### Your goal
Among the records below, find each line that includes the string "html" and copy it.

[Data entries]
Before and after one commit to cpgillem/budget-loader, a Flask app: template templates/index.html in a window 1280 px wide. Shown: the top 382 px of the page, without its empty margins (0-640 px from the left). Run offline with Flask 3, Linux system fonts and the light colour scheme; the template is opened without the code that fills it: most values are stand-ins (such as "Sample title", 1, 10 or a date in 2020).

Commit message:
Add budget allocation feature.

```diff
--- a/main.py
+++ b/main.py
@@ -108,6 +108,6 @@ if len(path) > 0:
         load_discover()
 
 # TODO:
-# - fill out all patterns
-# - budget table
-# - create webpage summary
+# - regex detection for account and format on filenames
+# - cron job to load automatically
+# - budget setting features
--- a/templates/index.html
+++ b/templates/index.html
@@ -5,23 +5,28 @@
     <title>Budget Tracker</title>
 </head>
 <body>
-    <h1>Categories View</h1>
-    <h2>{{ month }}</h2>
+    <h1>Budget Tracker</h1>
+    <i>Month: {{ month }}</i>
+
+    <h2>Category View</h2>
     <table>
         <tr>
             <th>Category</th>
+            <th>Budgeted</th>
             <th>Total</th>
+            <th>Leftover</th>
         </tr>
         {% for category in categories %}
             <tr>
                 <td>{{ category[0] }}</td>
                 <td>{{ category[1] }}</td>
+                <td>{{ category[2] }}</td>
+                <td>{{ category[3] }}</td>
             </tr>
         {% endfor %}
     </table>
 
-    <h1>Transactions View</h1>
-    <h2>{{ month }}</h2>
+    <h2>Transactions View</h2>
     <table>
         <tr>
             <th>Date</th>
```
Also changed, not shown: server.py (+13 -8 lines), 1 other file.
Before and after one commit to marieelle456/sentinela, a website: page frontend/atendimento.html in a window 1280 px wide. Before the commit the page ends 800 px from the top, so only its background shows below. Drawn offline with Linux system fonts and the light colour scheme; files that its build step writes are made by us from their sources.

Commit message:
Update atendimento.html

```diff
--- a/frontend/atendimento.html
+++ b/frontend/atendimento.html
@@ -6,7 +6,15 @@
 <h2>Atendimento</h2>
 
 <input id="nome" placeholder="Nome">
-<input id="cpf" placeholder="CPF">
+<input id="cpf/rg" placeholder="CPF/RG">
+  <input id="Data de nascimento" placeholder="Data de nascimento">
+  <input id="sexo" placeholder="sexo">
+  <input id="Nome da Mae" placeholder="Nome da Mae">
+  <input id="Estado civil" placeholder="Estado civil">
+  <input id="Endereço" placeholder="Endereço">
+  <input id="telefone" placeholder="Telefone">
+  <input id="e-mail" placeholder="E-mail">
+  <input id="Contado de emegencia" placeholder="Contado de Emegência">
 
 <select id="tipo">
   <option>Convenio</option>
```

### Exercise solution
Before and after one commit to cpgillem/budget-loader, a Flask app: template templates/index.html in a window 1280 px wide. Shown: the top 382 px of the page, without its empty margins (0-640 px from the left). Run offline with Flask 3, Linux system fonts and the light colour scheme; the template is opened without the code that fills it: most values are stand-ins (such as "Sample title", 1, 10 or a date in 2020).
--- a/templates/index.html
+++ b/templates/index.html
Before and after one commit to marieelle456/sentinela, a website: page frontend/atendimento.html in a window 1280 px wide. Before the commit the page ends 800 px from the top, so only its background shows below. Drawn offline with Linux system fonts and the light colour scheme; files that its build step writes are made by us from their sources.
Update atendimento.html
--- a/frontend/atendimento.html
+++ b/frontend/atendimento.html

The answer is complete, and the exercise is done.